“It has been said that, at its best, preservation engages the past in a conversation with the present over a mutual concern for the future.”
— William Murtagh, first keeper of the National Register of Historic Places
Though our city of Santa Clarita has only been incorporated for some 32 years, the history of our valley goes back millennia. Indigenous families were the sole occupants of our valley until 1769, when Spanish explorers arrived. The Santa Clarita Valley was the site of the first documented discovery of gold in California, the home to the longest-operating oil well in the world, and one of the earliest filming locations in the American West.
Today, that crucial history lives on at Heritage Junction Historic Park in Old Town Newhall. The SCV Historical Society, of which I am proud to be a longtime member, has led the charge to rescue, restore and conserve the priceless collection of historic structures and even an early 1900s train engine that used to travel across the tracks through the SCV before being purchased by famed western actor Gene Autry.
After years of planning and research, work got underway last year on a major restoration project on some of the historic buildings at Heritage Junction, including:
The Edison House — Built in 1929 to house Southern California Edison Co. employees.
The Kingsburry House — Built in 1878, it is a significant example of colonial-revival architecture and the oldest existing structure from the town of Newhall.
The Callahan Schoolhouse — Believed to have come from a nearby 1800s mining camp, represents the small schools used in frontier settlements during the late 19th century.
The Ramona Chapel — Built in 1926, the chapel is based on the one at Rancho Camulos and features eight pews.

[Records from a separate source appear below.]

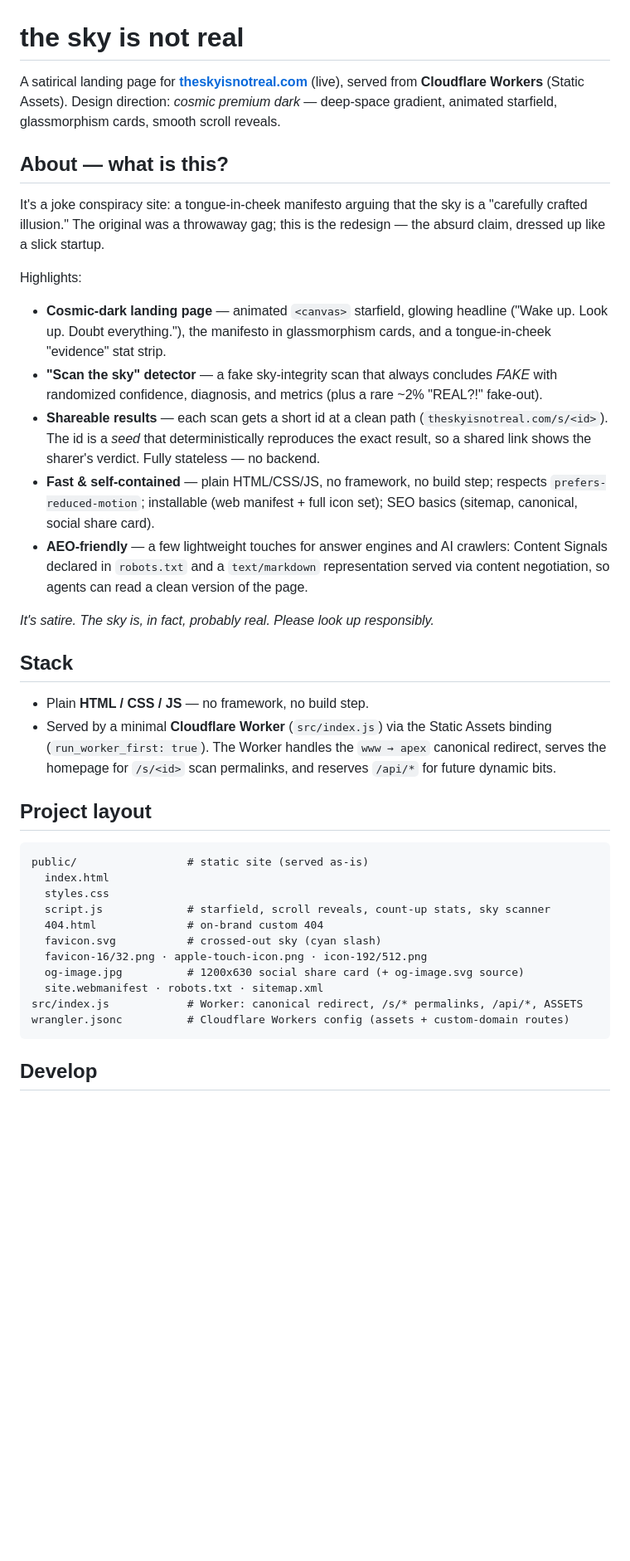
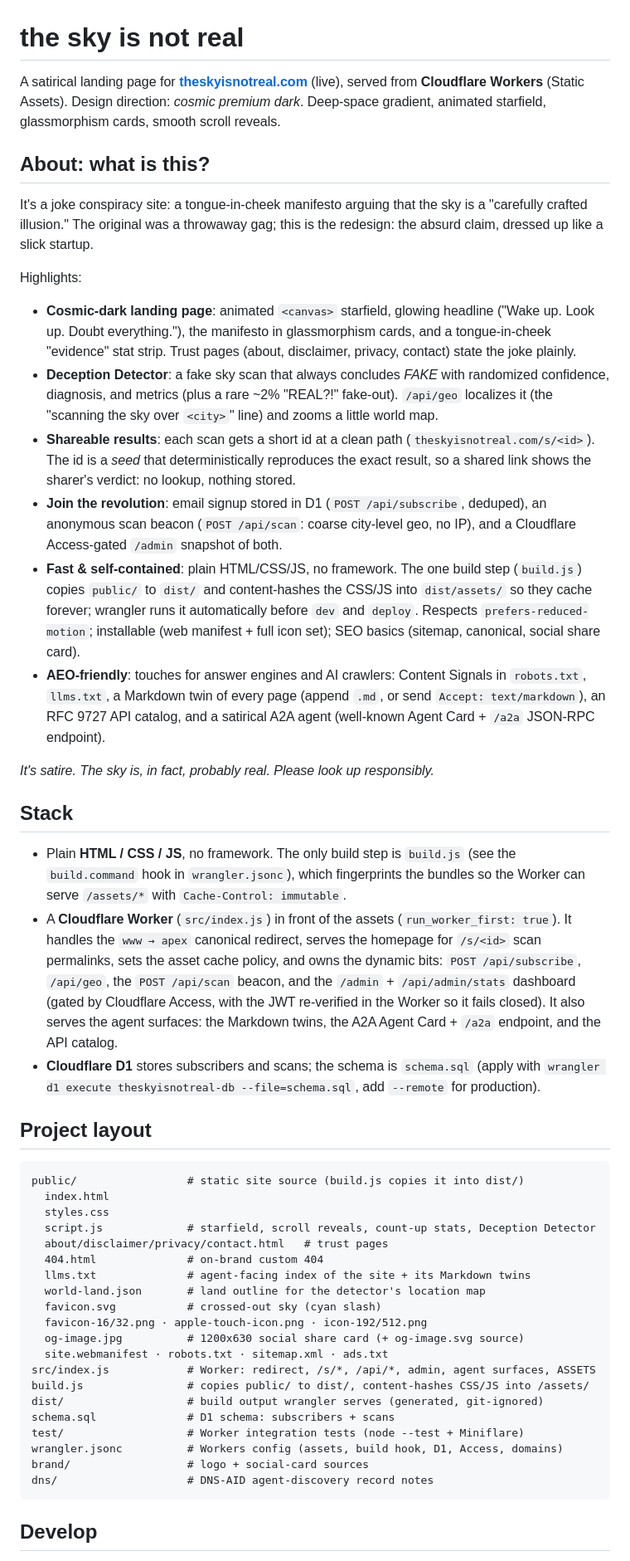
Before and after one commit to Encore-Encore/theskyisnotreal, a Markdown page: README.md, the part around one of its changes. Shown at 83% size. Drawn GitHub-style; blank space fills up the shorter version.

Commit message:
Update README to match shipped code (build step, D1 APIs, layout) (#9)
Describe build.js honestly (no more "no build step"), document the
shipped /api endpoints and Access-gated admin, refresh the project
layout (trust pages, llms.txt, schema.sql, test/, dist/), replace the
stale Roadmap, and scrub every em dash per the no-em-dash rule.

Co-authored-by: Claude Fable 5 <noreply@anthropic.com>

````diff
--- a/README.md
+++ b/README.md
@@ -1,55 +1,81 @@
 # the sky is not real
 
 A satirical landing page for **[theskyisnotreal.com](https://theskyisnotreal.com)** (live),
-served from **Cloudflare Workers** (Static Assets). Design direction: *cosmic premium dark* —
-deep-space gradient, animated starfield, glassmorphism cards, smooth scroll reveals.
+served from **Cloudflare Workers** (Static Assets). Design direction: *cosmic premium dark*.
+Deep-space gradient, animated starfield, glassmorphism cards, smooth scroll reveals.
 
-## About — what is this?
+## About: what is this?
 
 It's a joke conspiracy site: a tongue-in-cheek manifesto arguing that the sky is a "carefully
-crafted illusion." The original was a throwaway gag; this is the redesign — the absurd claim,
+crafted illusion." The original was a throwaway gag; this is the redesign: the absurd claim,
 dressed up like a slick startup.
 
 Highlights:
 
-- **Cosmic-dark landing page** — animated `<canvas>` starfield, glowing headline
+- **Cosmic-dark landing page**: animated `<canvas>` starfield, glowing headline
   ("Wake up. Look up. Doubt everything."), the manifesto in glassmorphism cards, and a
-  tongue-in-cheek "evidence" stat strip.
-- **"Scan the sky" detector** — a fake sky-integrity scan that always concludes *FAKE* with
-  randomized confidence, diagnosis, and metrics (plus a rare ~2% "REAL?!" fake-out).
-- **Shareable results** — each scan gets a short id at a clean path
+  tongue-in-cheek "evidence" stat strip. Trust pages (about, disclaimer, privacy,
+  contact) state the joke plainly.
+- **Deception Detector**: a fake sky scan that always concludes *FAKE* with randomized
+  confidence, diagnosis, and metrics (plus a rare ~2% "REAL?!" fake-out). `/api/geo`
+  localizes it (the "scanning the sky over `<city>`" line) and zooms a little world map.
+- **Shareable results**: each scan gets a short id at a clean path
   (`theskyisnotreal.com/s/<id>`). The id is a *seed* that deterministically reproduces the
-  exact result, so a shared link shows the sharer's verdict. Fully stateless — no backend.
-- **Fast & self-contained** — plain HTML/CSS/JS, no framework, no build step; respects
-  `prefers-reduced-motion`; installable (web manifest + full icon set); SEO basics
-  (sitemap, canonical, social share card).
-- **AEO-friendly** — a few lightweight touches for answer engines and AI crawlers: Content
-  Signals declared in `robots.txt` and a `text/markdown` representation served via content
-  negotiation, so agents can read a clean version of the page.
+  exact result, so a shared link shows the sharer's verdict: no lookup, nothing stored.
+- **Join the revolution**: email signup stored in D1 (`POST /api/subscribe`, deduped), an
+  anonymous scan beacon (`POST /api/scan`: coarse city-level geo, no IP), and a
+  Cloudflare Access-gated `/admin` snapshot of both.
+- **Fast & self-contained**: plain HTML/CSS/JS, no framework. The one build step
+  (`build.js`) copies `public/` to `dist/` and content-hashes the CSS/JS into
+  `dist/assets/` so they cache forever; wrangler runs it automatically before `dev` and
+  `deploy`. Respects `prefers-reduced-motion`; installable (web manifest + full icon
+  set); SEO basics (sitemap, canonical, social share card).
+- **AEO-friendly**: touches for answer engines and AI crawlers: Content Signals in
+  `robots.txt`, `llms.txt`, a Markdown twin of every page (append `.md`, or send
+  `Accept: text/markdown`), an RFC 9727 API catalog, and a satirical A2A agent
+  (well-known Agent Card + `/a2a` JSON-RPC endpoint).
 
 *It's satire. The sky is, in fact, probably real. Please look up responsibly.*
 
 ## Stack
 
-- Plain **HTML / CSS / JS** — no framework, no build step.
-- Served by a minimal **Cloudflare Worker** (`src/index.js`) via the Static Assets binding
-  (`run_worker_first: true`). The Worker handles the `www → apex` canonical redirect, serves
-  the homepage for `/s/<id>` scan permalinks, and reserves `/api/*` for future dynamic bits.
+- Plain **HTML / CSS / JS**, no framework. The only build step is `build.js` (see the
+  `build.command` hook in `wrangler.jsonc`), which fingerprints the bundles so the
+  Worker can serve `/assets/*` with `Cache-Control: immutable`.
+- A **Cloudflare Worker** (`src/index.js`) in front of the assets
+  (`run_worker_first: true`). It handles the `www → apex` canonical redirect, serves the
+  homepage for `/s/<id>` scan permalinks, sets the asset cache policy, and owns the
+  dynamic bits: `POST /api/subscribe`, `/api/geo`, the `POST /api/scan` beacon, and the
+  `/admin` + `/api/admin/stats` dashboard (gated by Cloudflare Access, with the JWT
+  re-verified in the Worker so it fails closed). It also serves the agent surfaces:
+  the Markdown twins, the A2A Agent Card + `/a2a` endpoint, and the API catalog.
+- **Cloudflare D1** stores subscribers and scans; the schema is `schema.sql`
+  (apply with `wrangler d1 execute theskyisnotreal-db --file=schema.sql`, add
+  `--remote` for production).
 
 ## Project layout
 
 ```
-public/                 # static site (served as-is)
+public/                 # static site source (build.js copies it into dist/)
   index.html
   styles.css
-  script.js             # starfield, scroll reveals, count-up stats, sky scanner
+  script.js             # starfield, scroll reveals, count-up stats, Deception Detector
+  about/disclaimer/privacy/contact.html   # trust pages
   404.html              # on-brand custom 404
+  llms.txt              # agent-facing index of the site + its Markdown twins
+  world-land.json       # land outline for the detector's location map
   favicon.svg           # crossed-out sky (cyan slash)
   favicon-16/32.png · apple-touch-icon.png · icon-192/512.png
   og-image.jpg          # 1200x630 social share card (+ og-image.svg source)
-  site.webmanifest · robots.txt · sitemap.xml
-src/index.js            # Worker: canonical redirect, /s/* permalinks, /api/*, ASSETS
-wrangler.jsonc          # Cloudflare Workers config (assets + custom-domain routes)
+  site.webmanifest · robots.txt · sitemap.xml · ads.txt
+src/index.js            # Worker: redirect, /s/*, /api/*, admin, agent surfaces, ASSETS
+build.js                # copies public/ to dist/, content-hashes CSS/JS into /assets/
+dist/                   # build output wrangler serves (generated, git-ignored)
+schema.sql              # D1 schema: subscribers + scans
+test/                   # Worker integration tests (node --test + Miniflare)
+wrangler.jsonc          # Workers config (assets, build hook, D1, Access, domains)
+brand/                  # logo + social-card sources
+dns/                    # DNS-AID agent-discovery record notes
 ```
 
 ## Develop
````
Also changed, not shown: other parts of README.md (+10 -7 lines).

The Newhall Ranch House — Started in 1865 and expanded into its current 4,000-square-foot form about 1895, owned by Henry M. Newhall and became headquarters of The Newhall Land and Farming Co.’s SCV operations.
The Pardee House — Built in 1890 as a Good Templars Hall, this structure was home to a politician, oilman and a constable, and used as a movie set, and became home to the telephone company and even as home to the SCV Boys & Girls Club and the Chamber of Commerce.
Back in September, the first step took place, which was to tent these structures to eradicate termites. Phase two includes various electrical and mechanical work and the reroofing of some of the structures, with new metal shingles, which retain the same aesthetic of the original roof — yet are fireproof to better protect the buildings.
One of these special buildings, the former home of The Newhall Land and Farming Co. (now FivePoint), is getting a new roof thanks to a public/private partnership. The city of Santa Clarita has granted $25,000 — which was matched with $25,000 from FivePoint. We recently held a check presentation right in front of the steps of the Newhall Ranch House to commemorate the support.
During this renovation process, every effort is being made to restore the buildings to the look and style that was popular in the time they were built. Preserving these elements helps connect us to a specific era, locations and events that were significant milestones in our collective past.
This project has truly been a labor of love and, once completed, will provide generations to come with a charming and authentic look into the historical foundation of our community. It is my hope that these buildings will be a place for schoolchildren to come learn about the past — gaining an insight into where we came from, who we are and what that means for where we’re going.
If you’re a skilled carpenter or other tradesman and wish to help save our history, please contact Laurene Weste at 661-255-4370. Our community would appreciate your time and talents. Thank you all so much.
Laurene Weste is a member of the Santa Clarita City Council and can be reached at [email protected]